California Assembly to vote on library Internet filtering bill
The Local Government Committee of the California Assembly will consider a bill today designed to protect children from Internet pornography at public libraries.
Introduced by Assemblyman Peter Frusetta in February, the bill provides that “every public library that provides public access to the Internet shall purchase, install, and maintain computer software that prohibits access to obscene matter” as defined by California law.
California's bill comes in the wake of U.S. Sen. John McCain's federal Internet School Filtering Act, also introduced in February, which would require public schools and libraries to install filtering software on computer terminals in order to receive federal funding for Internet hookups.

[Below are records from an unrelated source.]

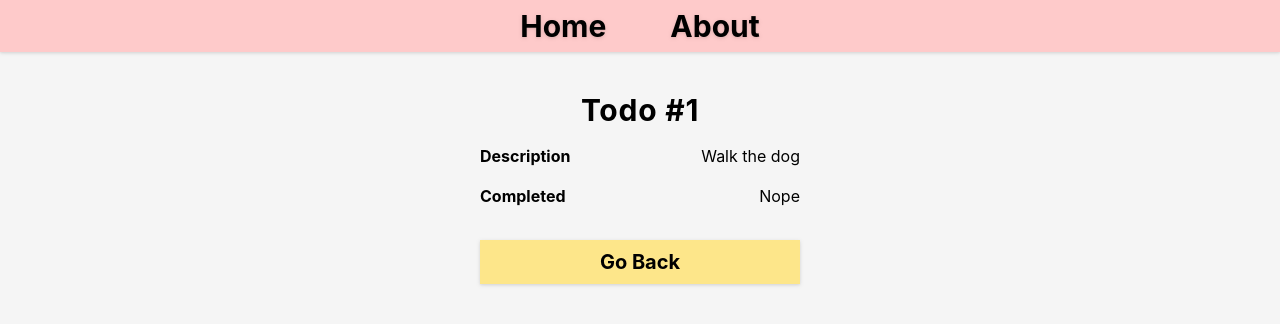
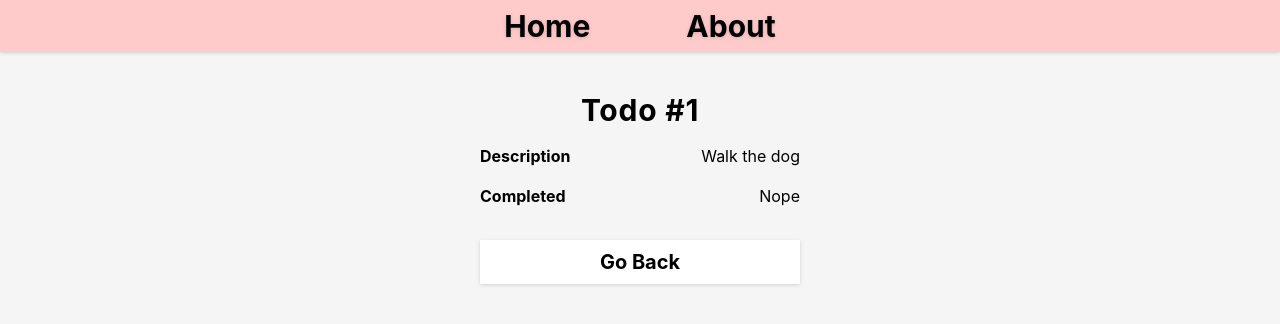
Before and after one commit to bjornnorgaard/todo, a React (Create React App) app in the folder react-typescript-tailwind/: page /todo/1 in a window 1280 px wide. Shown: the top 324 px of the page. Built offline with nearby package versions, Linux system fonts and the light colour scheme.

Commit message:
Handling long guid for id in details

```diff
--- a/react-typescript-tailwind/src/components/Header.tsx
+++ b/react-typescript-tailwind/src/components/Header.tsx
@@ -1,5 +1,5 @@
 import React from "react";
 
 export const Header = (props: {title: string}) => (
-    <h1 className="w-full text-center text-3xl font-bold tracking-wide">{props.title}</h1>
+    <h1 className="w-full truncate text-center text-3xl font-bold tracking-wide">{props.title.split("-")[0]}</h1>
 );
--- a/react-typescript-tailwind/src/components/Navigation.tsx
+++ b/react-typescript-tailwind/src/components/Navigation.tsx
@@ -9,7 +9,7 @@ export const Navigation = () => {
 
     return (
         <nav className="mb-10 w-full bg-red-200 p-2 drop-shadow">
-            <ul className="flex gap-16 justify-center px-8 text-3xl font-bold">
+            <ul className="flex gap-24 justify-center px-8 text-3xl font-bold">
                 {routes.map(r => (
                     <li className="drop-shadow hover:text-blue-400 hover:underline">
                         <Link
--- a/react-typescript-tailwind/src/components/TodoList.tsx
+++ b/react-typescript-tailwind/src/components/TodoList.tsx
@@ -1,5 +1,5 @@
 import React from "react";
-import { FaCheck, FaLink, FaRegCircle, FaTimes } from "react-icons/fa";
+import { FaCheck, FaChevronRight, FaRegCircle, FaTimes } from "react-icons/fa";
 import { Link } from "react-router-dom";
 import { todoQuery } from "../state/todo/todo.query";
 import { todoService } from "../state/todo/todo.service";
@@ -9,7 +9,7 @@ export const TodoList = () => {
 
     return (
         <div className="mt-4 w-full bg-amber-300 p-4 drop-shadow-lg bg-paper-pattern">
-            <h2 className="mb-4 text-center text-2xl underline font-hand text-4xl">Things to do</h2>
+            <h2 className="mb-4 text-center text-2xl text-4xl underline font-hand">Things to do</h2>
             {todos.map(t =>
                 <div key={t.id}
                      className="flex flex-row justify-between gap-4 py-1">
@@ -26,7 +26,7 @@ export const TodoList = () => {
 
                     <button>
                         <Link to={"/todo/" + t.id}>
-                            <FaLink className="h-auto hover:text-blue-400"></FaLink>
+                            <FaChevronRight className="h-auto hover:text-blue-400"></FaChevronRight>
                         </Link>
                     </button>
                     <button onClick={() => todoService.deleteTodo(t.id)}>
--- a/react-typescript-tailwind/src/pages/TodoDetails.tsx
+++ b/react-typescript-tailwind/src/pages/TodoDetails.tsx
@@ -22,7 +22,7 @@ export const TodoDetails = () => {
                 <p>{todo.completed ? "Sure thing!" : "Nope"}</p>
             </div>
 
-            <button className="mt-4 bg-amber-200 py-2 text-xl font-bold drop-shadow"
+            <button className="mt-4 bg-white py-2 text-xl font-bold drop-shadow"
                     onClick={() => navigate(-1)}>
                 Go Back
             </button>
```
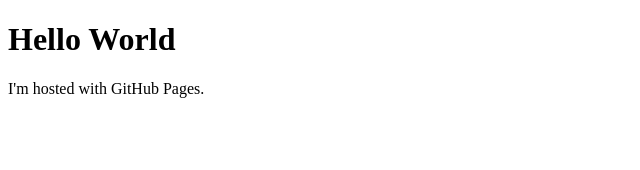
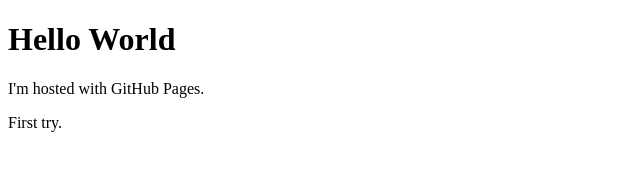
Before and after one commit to budicysco/budicysco.github.io, a plain HTML site: page index.html in a window 1280 px wide. Shown: the full height of the page, 0-640 px from the left. Drawn offline with Linux system fonts and the light colour scheme.

Commit message:
Update index.html

```diff
--- a/index.html
+++ b/index.html
@@ -3,5 +3,6 @@
   <body>
     <h1>Hello World</h1>
     <p>I'm hosted with GitHub Pages.</p>
+    <p>First try.</p>
   </body>
 </html>
```
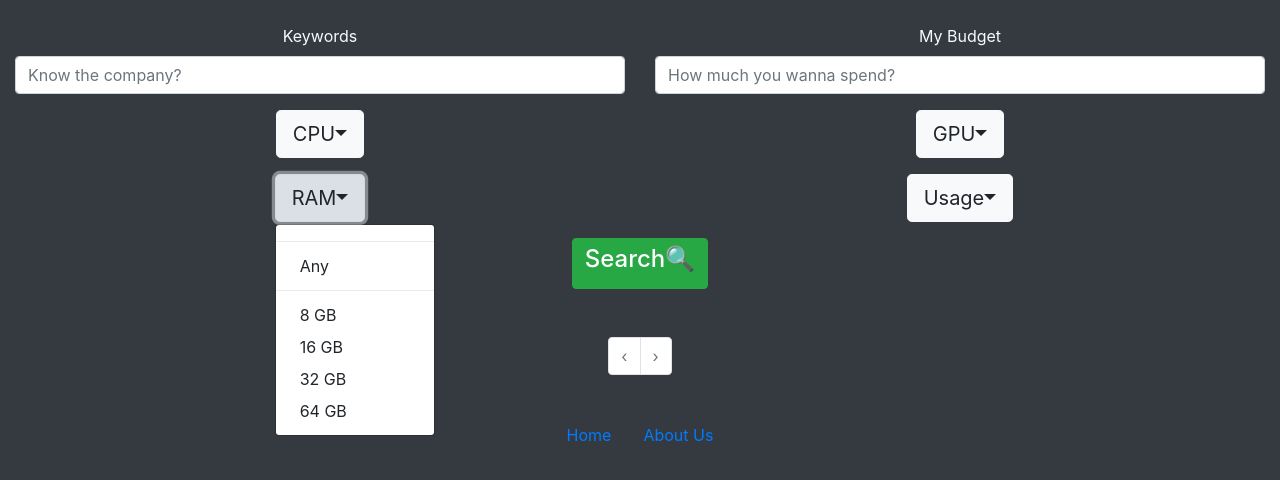
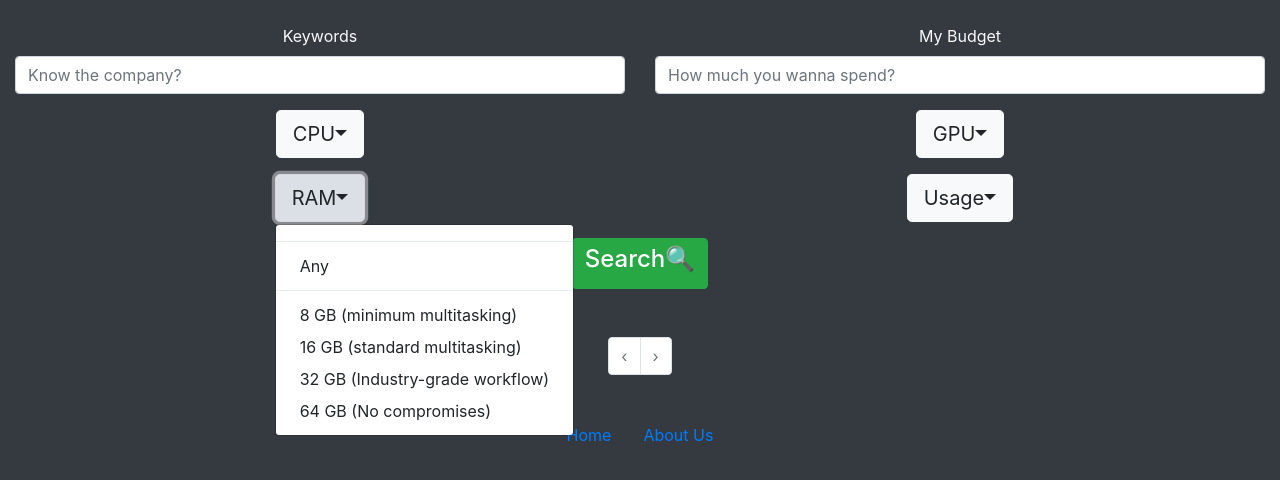
Before and after one commit to alanngo/value-laptop-frontend, a React (Create React App) app: page /laptops in a window 1280 px wide. Both pictures are taken after a click on the button "RAM". Shown: the top 480 px of the page. Built offline with nearby package versions, Linux system fonts and the light colour scheme.

Commit message:
ram messages

```diff
--- a/src/components/FindLaptop/FindLaptop.js
+++ b/src/components/FindLaptop/FindLaptop.js
@@ -31,6 +31,14 @@ const USE_TYPE = (elem) =>
   "High-end usage": "workstation"
 })[elem]
 
+const WORKLOAD = (ram) =>
+({
+  8:"minimum multitasking",
+  16: "standard multitasking",
+  32:"Industry-grade workflow",
+  64:"No compromises"
+})[ram]
+
 //laptop parts
 const INTEL = ["i5", "i7", "i9", "xeon"]
 const RYZEN = ["Ryzen 5", "Ryzen 7", "Ryzen 9"]
@@ -38,12 +46,7 @@ const NVIDIA = ["MX", "1050", "1650", "1060",  "1660", "2060", "1070",  "2070",
 const AMD = ["vega", "560"]
 const RAM = [8, 16, 32, 64]
 const USAGE = ["School/Office", "I'm a gamer", "High-end usage"]
-
-class FindLaptop extends Component
-{
-
-  state =
-	{
+const DEFAULT_STATE=	{
   criteria:
   {
     name: STRING_SEARCH('.*'),
@@ -66,11 +69,19 @@ class FindLaptop extends Component
   curr: 1
 }
 
+class FindLaptop extends Component
+{
+  state = DEFAULT_STATE
+
   changeValue = (key, value)=> this.setState({[`${key}`]: value})
 
   handleClick = (e) =>
   {
     e.preventDefault()
+
+    // reset every time
+    this.setState(DEFAULT_STATE)
+
     this.setState({searchCount: 1})
     this.setState({clicked: true})
     const URL = `https://value-laptop-backend.herokuapp.com/laptop/`
@@ -248,7 +259,7 @@ class FindLaptop extends Component
             <Dropdown.Divider />
               <Dropdown.Item eventKey={1024} onClick={() => this.changeValue("dropDownRAM", "All RAM")}>Any</Dropdown.Item>
               <Dropdown.Divider />
-              {RAM.map(elem =><Dropdown.Item eventKey={elem} onClick={() => this.changeValue("dropDownRAM",`${elem} GB`)}>{elem} GB</Dropdown.Item>)}
+              {RAM.map(elem =><Dropdown.Item eventKey={elem} onClick={() => this.changeValue("dropDownRAM",`${elem} GB`)}>{elem} GB ({WORKLOAD(elem)})</Dropdown.Item>)}
             </Dropdown.Menu>
             </Dropdown>
           </Col>
@@ -303,6 +314,7 @@ class FindLaptop extends Component
 
   }
 
+  // pagination
   getPageNumbers()
   {
     let ret = []
@@ -313,13 +325,7 @@ class FindLaptop extends Component
   getPageInterval(page)
   {
     let ret = []
-    // switch(page)
-    // {
-    //   case (1): return {first: 0, last: 9} // inc, exc
-    //   case (2): return {first: 9, last: 18}
-    //   case (2): return {first: 18, last: 27}
-    //   // first: (page - 1) * page  page + 8
-    // }
+
     let a = 0;
     let b = 9;
     for (let i =1; i<=page; i++)
@@ -398,12 +404,11 @@ class FindLaptop extends Component
           </div>
     )
   }
+
   render()
   {
     return (
       <div className="FindLaptop">
-
-
         {this.renderForm()}
         <br/>
         {this.conditionalDisplay()}
```
Lines whose indentation alone changed are shown as unchanged.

Crystal Roberts, legal policy analyst for the Family Research Council, contends the California bill is constitutional. She said: “The U.S. Supreme Court has maintained that states and local communities have a compelling interest in protecting children from material that is obscene or harmful to minors.

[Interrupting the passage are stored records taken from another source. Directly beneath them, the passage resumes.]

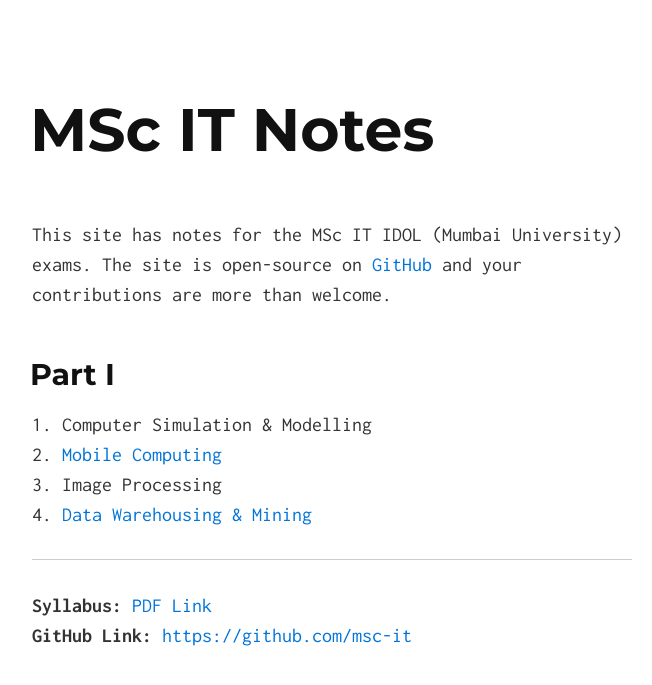
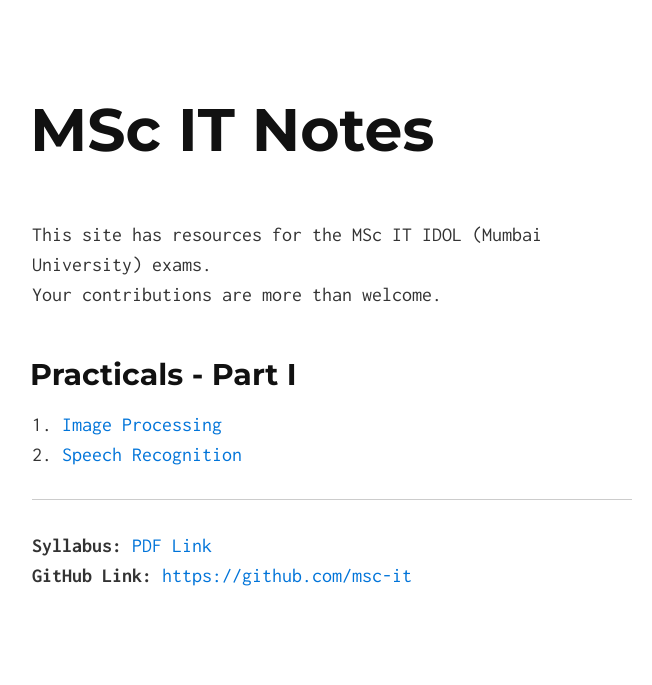
Before and after one commit to msc-it/msc-it.github.io, a Jekyll site: the page built from index.md, in a window 1280 px wide. Shown: the top 685 px of the page, without its empty margins (308-960 px from the left). Built offline with Jekyll 4.4.1, drawn with Linux system fonts in a browser that asks for light colours.

Commit message:
Update index.md

```diff
--- a/index.md
+++ b/index.md
@@ -2,15 +2,13 @@
 layout: default
 ---
 
-This site has notes for the MSc IT IDOL (Mumbai University) exams.
-The site is open-source on [GitHub](https://github.com/msc-it) and your contributions are more than welcome.
+This site has resources for the MSc IT IDOL (Mumbai University) exams.
+Your contributions are more than welcome.
 
-## Part I
+## Practicals - Part I
 
-1. Computer Simulation & Modelling
-1. [Mobile Computing](/mc)
-1. Image Processing
-1. [Data Warehousing & Mining](/dw)
+1. [Image Processing](https://github.com/msc-it/ip-pracs)
+1. [Speech Recognition](https://github.com/msc-it/sr-pracs)
 
 <hr />
 
```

“There is no absolute right to free speech. California legislators can restrict First Amendment freedoms to the extent necessary to protect children and their communities from harmful materials,” she said.
However, several civil liberty advocates argue that the California measure is unconstitutional. Mary Sue Ferrell, executive director of the California Library Association, said: “We actively oppose this bill because the question of information access should be left up to individual libraries. People should have access to information; we don't need a state law mandating restrictions.”
Richard Matthews, deputy director of the Office of Intellectual Freedom, said: “We oppose the use of filtering software that would block access to constitutionally protected material.”
Francisco Lobaco, legislative director for the American Civil Liberties Union in California, expressed a similar position in comments made to The New York Times: “It's a problematical, frankly unconstitutional bill. You're removing the decision making from librarians and putting it in the hands of software manufacturers. It goes against the whole notion of a library as a bastion of intellectual freedom.”
There had been indications that Frusetta might amend his bill to require that only a portion of a library's terminals, particularly those designated for children, would have to be equipped with filtering software.
However, Devin Brown, spokesman for Frusetta, said that “such an amendment has not yet been consecrated. We are still deciding whether to implement such an amendment. The bill is still in its infancy stages.” Brown added that the bill still has to “clear two more committees after the Local Government Committee before reaching the Assembly floor.”